Landmannalaugar had been on my list for a long time. It’s featured in so many hiking articles that it is hard to pass up. Months ago, I had put our names on the waiting list for the backcountry hut. Our alternative plan was to camp or to completely skip this detour. After all, it will mean driving on an F-road—for “fjalla,” mountain. Anticipating these types of roads, I had already reserved a 4×4 vehicle, but the thought of crossing two streams on the way to this hut made me think twice. Maybe we should just go elsewhere instead. Then, a few weeks ago, Ferðafélag Íslands emails me, telling me that we are now off the waiting list. Immediately, I respond and pay for our stay. There’s no turning back.
Just before turning onto F208, we come across The Highland Center Hrauneyjar, the last restaurant before entering wilderness. We brave the wind and step inside. It’s a shoes-off place, but they also provide shoe covers. Their veggie burger is surprisingly good.

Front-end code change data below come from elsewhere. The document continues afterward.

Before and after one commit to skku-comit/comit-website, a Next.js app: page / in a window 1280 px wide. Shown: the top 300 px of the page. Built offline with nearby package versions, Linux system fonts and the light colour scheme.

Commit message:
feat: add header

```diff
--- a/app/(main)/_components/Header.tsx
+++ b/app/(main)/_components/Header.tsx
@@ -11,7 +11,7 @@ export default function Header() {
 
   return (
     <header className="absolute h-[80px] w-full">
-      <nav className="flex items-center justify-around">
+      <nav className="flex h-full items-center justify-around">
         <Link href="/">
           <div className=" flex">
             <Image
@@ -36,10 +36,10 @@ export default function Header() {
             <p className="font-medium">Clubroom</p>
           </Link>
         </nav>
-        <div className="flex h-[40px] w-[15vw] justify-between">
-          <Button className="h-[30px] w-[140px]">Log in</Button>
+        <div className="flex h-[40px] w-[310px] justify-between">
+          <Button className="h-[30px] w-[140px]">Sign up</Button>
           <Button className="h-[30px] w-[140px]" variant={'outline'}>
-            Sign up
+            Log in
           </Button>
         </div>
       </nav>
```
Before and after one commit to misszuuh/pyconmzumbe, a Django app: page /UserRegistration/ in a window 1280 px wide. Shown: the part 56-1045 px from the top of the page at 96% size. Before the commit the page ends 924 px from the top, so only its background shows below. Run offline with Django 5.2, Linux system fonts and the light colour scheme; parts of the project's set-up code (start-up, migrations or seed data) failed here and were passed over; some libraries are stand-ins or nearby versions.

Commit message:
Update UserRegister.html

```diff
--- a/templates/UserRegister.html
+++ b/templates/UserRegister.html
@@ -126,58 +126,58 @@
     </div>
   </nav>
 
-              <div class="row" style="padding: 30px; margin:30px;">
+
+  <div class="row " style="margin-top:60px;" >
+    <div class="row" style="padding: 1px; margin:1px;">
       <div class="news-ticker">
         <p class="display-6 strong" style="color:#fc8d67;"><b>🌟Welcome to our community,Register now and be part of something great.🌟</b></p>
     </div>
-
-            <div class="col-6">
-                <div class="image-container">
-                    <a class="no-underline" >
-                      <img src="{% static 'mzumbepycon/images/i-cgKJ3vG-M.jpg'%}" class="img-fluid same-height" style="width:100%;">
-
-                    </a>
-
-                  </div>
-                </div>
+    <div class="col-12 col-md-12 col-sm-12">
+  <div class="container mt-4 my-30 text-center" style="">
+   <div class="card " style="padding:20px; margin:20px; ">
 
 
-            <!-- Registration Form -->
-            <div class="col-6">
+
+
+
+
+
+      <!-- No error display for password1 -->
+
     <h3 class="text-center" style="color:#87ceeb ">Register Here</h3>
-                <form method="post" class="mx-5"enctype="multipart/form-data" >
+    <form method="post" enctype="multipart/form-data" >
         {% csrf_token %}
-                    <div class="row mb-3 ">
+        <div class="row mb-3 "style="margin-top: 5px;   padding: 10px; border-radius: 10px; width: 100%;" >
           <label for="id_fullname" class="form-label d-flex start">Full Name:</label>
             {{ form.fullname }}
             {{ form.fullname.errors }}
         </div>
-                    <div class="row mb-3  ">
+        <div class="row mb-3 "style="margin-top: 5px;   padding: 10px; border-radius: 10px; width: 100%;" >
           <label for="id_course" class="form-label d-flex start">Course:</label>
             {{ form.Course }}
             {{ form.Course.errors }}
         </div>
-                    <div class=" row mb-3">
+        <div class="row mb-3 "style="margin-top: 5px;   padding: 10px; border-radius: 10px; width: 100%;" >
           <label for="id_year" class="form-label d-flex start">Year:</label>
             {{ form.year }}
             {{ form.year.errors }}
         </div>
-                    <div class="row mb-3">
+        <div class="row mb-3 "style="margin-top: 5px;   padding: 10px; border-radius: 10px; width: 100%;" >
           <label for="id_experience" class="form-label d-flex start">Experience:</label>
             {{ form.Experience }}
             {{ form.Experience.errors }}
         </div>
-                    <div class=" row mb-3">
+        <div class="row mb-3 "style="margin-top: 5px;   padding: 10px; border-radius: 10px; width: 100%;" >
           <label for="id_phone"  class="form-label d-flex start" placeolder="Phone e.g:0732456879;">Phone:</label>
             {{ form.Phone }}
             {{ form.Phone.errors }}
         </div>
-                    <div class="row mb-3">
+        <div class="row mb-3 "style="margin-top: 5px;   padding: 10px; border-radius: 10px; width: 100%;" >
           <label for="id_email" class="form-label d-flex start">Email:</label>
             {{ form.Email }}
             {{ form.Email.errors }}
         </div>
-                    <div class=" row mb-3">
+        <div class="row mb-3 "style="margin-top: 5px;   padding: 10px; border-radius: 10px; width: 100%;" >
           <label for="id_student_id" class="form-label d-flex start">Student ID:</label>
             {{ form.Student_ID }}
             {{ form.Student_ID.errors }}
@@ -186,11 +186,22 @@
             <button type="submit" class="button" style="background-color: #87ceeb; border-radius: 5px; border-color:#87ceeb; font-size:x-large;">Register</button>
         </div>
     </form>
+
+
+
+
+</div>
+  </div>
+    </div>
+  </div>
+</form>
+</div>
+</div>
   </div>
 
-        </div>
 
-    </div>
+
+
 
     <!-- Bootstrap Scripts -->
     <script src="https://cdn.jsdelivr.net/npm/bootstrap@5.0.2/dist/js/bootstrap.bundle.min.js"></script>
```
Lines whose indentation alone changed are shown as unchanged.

Preparing to Drive in the Streams
After the pavement ends, the washboard dirt road into the Fjallabak Nature Reserve winds between power poles and boulders the size of softballs and basketballs. We dodge all of them. Just before reaching our destination, we see the stream we are supposed to cross. The car ahead of us makes it, and we follow. We make it. Thinking that it’s over, I see then next stream to cross. It’s deeper. Taking a deep breath, we forge ahead. Out the other side and our car dripping wet, we’re now in Landmannalaugar!
The warden at the check-in counter gives us blue wristbands. These are only for those staying in the hut. She tells us that the pots and pans and dinnerware are available for us to use. The only restriction is that we aren’t allowed to bring food into the sleeping area.
The hike from the car to the hut seems like a quarter mile. In the hut, we go into our assigned Room 1, which is a communal bunk-style room holding about 30 campers. We pick out four spots, wipe them down, and spread our stuff out to claim the spaces. Since the forecast is for more wind and rain the next day, the warden had advised us to do our loop hike today instead of tomorrow.
We head up the trail from behind the hut. Soon, we top a ridge overlooking the valley with the campers and the rhyolite mountains beyond. We wind through the vast Laugahraun lava field. Ahead is the colorful mountain Brennisteinsalda. Nearing its base, we pass through a large meadow. From here, the trail turns upward, bringing us to the mountain’s steaming base. We ask several parties going the other way, “Does this loop back to exit at Landmannalaugar?” When the first group told us they were simply turning around because they don’t know of the loop trail, we thought they just didn’t know. Now, this second group is doing an out-and-back. We’re spooked. My memory is pretty confident that this indeed connects back, the thought of carrying our asleep kids up the next elevation gain with a chance of getting lost steers us about-face. Backtracking, we reach the hut.
Staying at the Hut
The hut’s kitchen is bustling. There’s a large group of French tourists with their guide and cook. We find ourselves a corner, make dinner using provided pots and pans, and enjoy a simple salad with red curry over sticky rice.
We get in line at the showers. Just in time before the wardens close up the counter, someone tells me that we need to buy shower passes. I get three; sequentially, we can have fifteen minutes of hot water. Then, we tuck in for the night. With so many people we are so afraid of our kids screaming and keeping the entire hut awake. At one point, someone coughs, startling Jayden. Thankfully, he quickly calms.
Early in the morning, there is a flurry of activity like a flock of ravens stirring before taking flight. One by one they leave, many with hiking destinations far away. We strike up a conversation with one couple. They had done the loop around Brennisteinsalda—the longer version behind the mountain. I want to see the other side of the loop, so I set out and head south over a small ridge and into a rocky expanse. More colorful mountains clothed in green and gray rise up. Where a small stream emerges, I find trail markers. I follow them into a wide slot where the ground is clothed with green mineral dust. The colorful mountain peers down. I can see where the path would have connect in yesterday’s hike. Retracing my steps, I return to the hut to have breakfast with Yan and the kids.
Everything goes into our single large duffle bag. Despite having had worrisome thoughts about river crossings and being stranded here, we ford the two streams uneventfully. Near the end of the rocks and boulder F road, we stop for pictures of Sigoldufoss. Soon, we’re driving on paved roads and getting gas at Selfoss.
Skipping Seljalandsfoss and Gljúfrabúi to avoid tourist swarms, we arrive early at Welcome Hotel Lambafell. About a week prior, I had received an email with instructions from the hotel. We let ourselves in, find the key locker, turn our combination, and take our key. In this spacious room, we relax a bit before heading out along the southern coast.